The hotel first launched the Tokyocation plan for six nights to pass on benefits to Tokyo residents, and later launched the Super Workation plan for 30 nights after the government encouraged people to telework when possible in a bid to contain the coronavirus pandemic. The hotel began to sell the New Tokyocation plan in October in response to a rise in demand for consecutive stays. The hotel said it added meals to the latest service after receiving many requests from guests following the issuance of the second state of emergency.
Apart from meals, the Hotel New Otani is also offering various other free services under the workation plans. These include laundry (dress shirts, blouses, underwear and socks only), a conference room for two hours and the latest Bosch electric bikes which are popular in Europe, that enable guests to enjoy cycling around the hotel and other nearby areas.
Among people who are utilizing the workation plans are business owners, employees at venture companies without offices and an increasing number of married couples. According to the hotel, some guests reserved the plan because "they were concerned about safety though they wanted to get away and dine out."
Hotel New Otani's spokesperson Kentaro Yumoto said, "The service is of course suitable for teleworking, but it also lets guests experience luxurious living at hotels, so we hope people continue using the plan as a treat to themselves or as an alternative to actually traveling after the state of emergency."
The long-established Keio Plaza Hotel Tokyo, in the Shinjuku district, also started selling its "Nishi-Shinjuku New Lifestyle" residential service for only 20 rooms on Feb. 17.
Keio Plaza is a pioneering skyscraper hotel in Tokyo that opened in June 1971. The Tokyo Metropolitan Government building and foreign-financed hotels were not around the west exit of JR Shinjuku Station back then, and the 47-story hotel was at the time the tallest building in Japan.
One feature is the hotel's relatively inexpensive rates despite it offering luxury accommodation.
The rate for an about 30-square-meter room in the Superior South Tower is 160,000 yen (about $1,500) a month including tax and service charges, and up to two people can stay in a room. As a service amenity, the hotel gives 500 yen's worth of credit per guest per night that can be used at restaurants, a lounge and a convenience store in the hotel.
The hotel also serves breakfast -- toast and coffee -- at the dining room for 500 yen, and offers discounts for laundry and use of the parking lot. Twice a week, employees clean the room, replace towels, bed linen and other items with fresh items, and empty trash bins.

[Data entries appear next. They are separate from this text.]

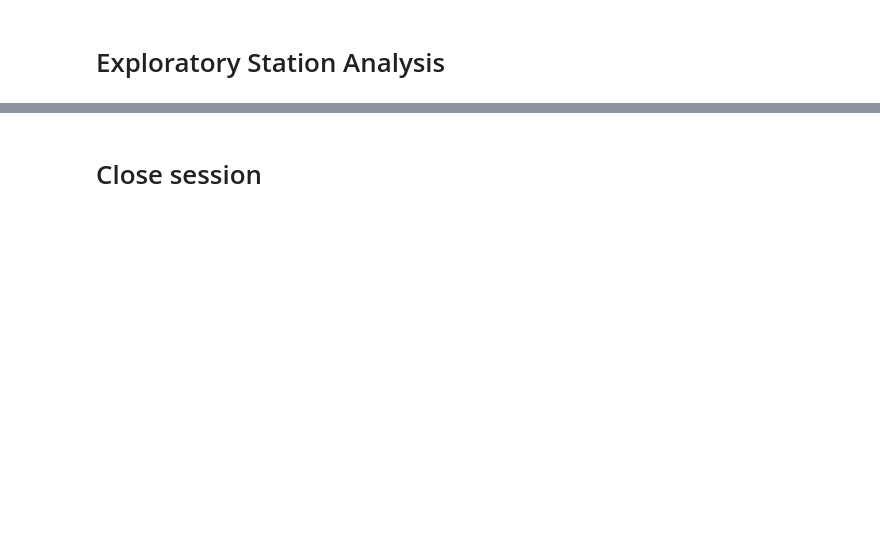
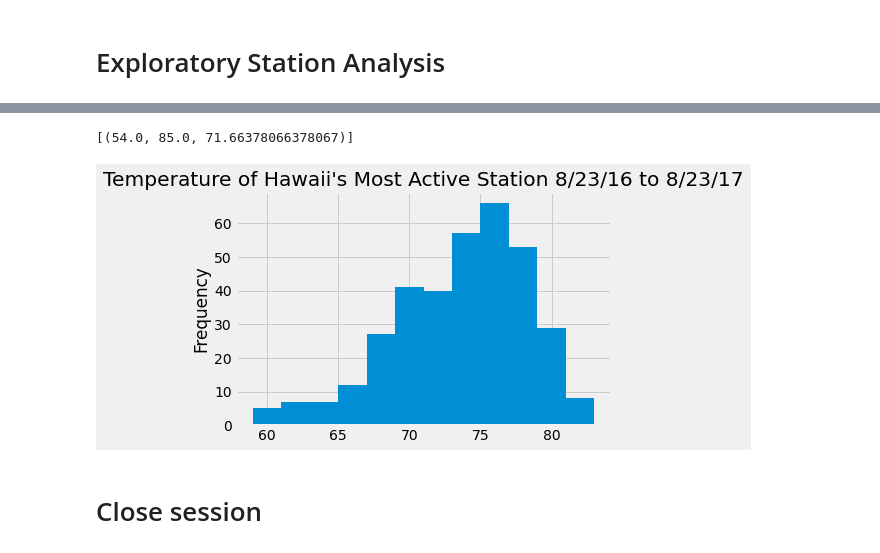
Before and after one commit to Epilena/SQLAlchemy-Challenge, a Jupyter notebook: climate.ipynb, the cells around one changed output, grey strips where cells are left out. Drawn from its saved outputs; the diff is of its cells as text; code cells hidden in the pictures; blank space fills up the shorter version.

```diff
--- a/climate.ipynb
+++ b/climate.ipynb
@@ -69,3 +131,7 @@ Base.classes.keys()
 # %%
 # Design a query to find the most active stations (i.e. what stations have the most rows?)
 # List the stations and the counts in descending order.
+act_st= session.query(Measurement.station, func.count(Measurement.id)).\
+    group_by(Measurement.station).\
+    order_by(func.count(Measurement.id).desc()).all()
+act_st
@@ -72,8 +148,27 @@ Base.classes.keys()
 # %%
 # Using the most active station id from the previous query, calculate the lowest, highest, and average temperature.
+most_act=act_st[0][0]
+#most_act
+session.query(func.min(Measurement.tobs), func.max(Measurement.tobs),
+              func.avg(Measurement.tobs)).filter(Measurement.station == most_act).all()
+# %% [output]
+[(54.0, 85.0, 71.66378066378067)]
 # %%
 # Using the most active station id
 # Query the last 12 months of temperature observation data for this station and plot the results as a histogram
+act_st_temp= session.query(Measurement.tobs).\
+    filter(Measurement.date >=first_query_dt).\
+    filter(Measurement.station == most_act).all()
+act_st_temp
+
+act_st_temp=pd.DataFrame(act_st_temp, columns = ['temperature'])
+# %%
+act_st_temp.hist(bins=12)
+plt.ylabel('Frequency')
+plt.title("Temperature of Hawaii's Most Active Station 8/23/16 to 8/23/17")
+plt.savefig("temp histo.png")
+# %% [output]
+[figure, added]
 # %% [markdown]
 # Close session
 # %%
```
Also changed, not shown: parts of 14 cells of this notebook, 2 other files.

The Keio Plaza Hotel Tokyo decided to introduce the service as although an increasing number of people are working from home, there have been growing voices calling for bases in central Tokyo for both business and private life. The plan began to take shape as the second state of emergency was issued in January. The new accommodation options mark the first time since its opening for the hotel to create a plan for stays longer than a week.
The hotel received many inquiries even before it started accepting reservations for the plan on Feb. 17. People flocked to the hotel's website and flooded its phone lines on that day and the stay plan was apparently booked out in about 2 1/2 hours.
Chikara Oda, who is in charge of public relations at the Keio Plaza Hotel Tokyo, said, "While we will continue improving both hardware and software sides to meet diverse needs of various guests including business people, we are also considering selling new products."
(Japanese original by Tomoko Kagawa, Tokyo Regional News Department)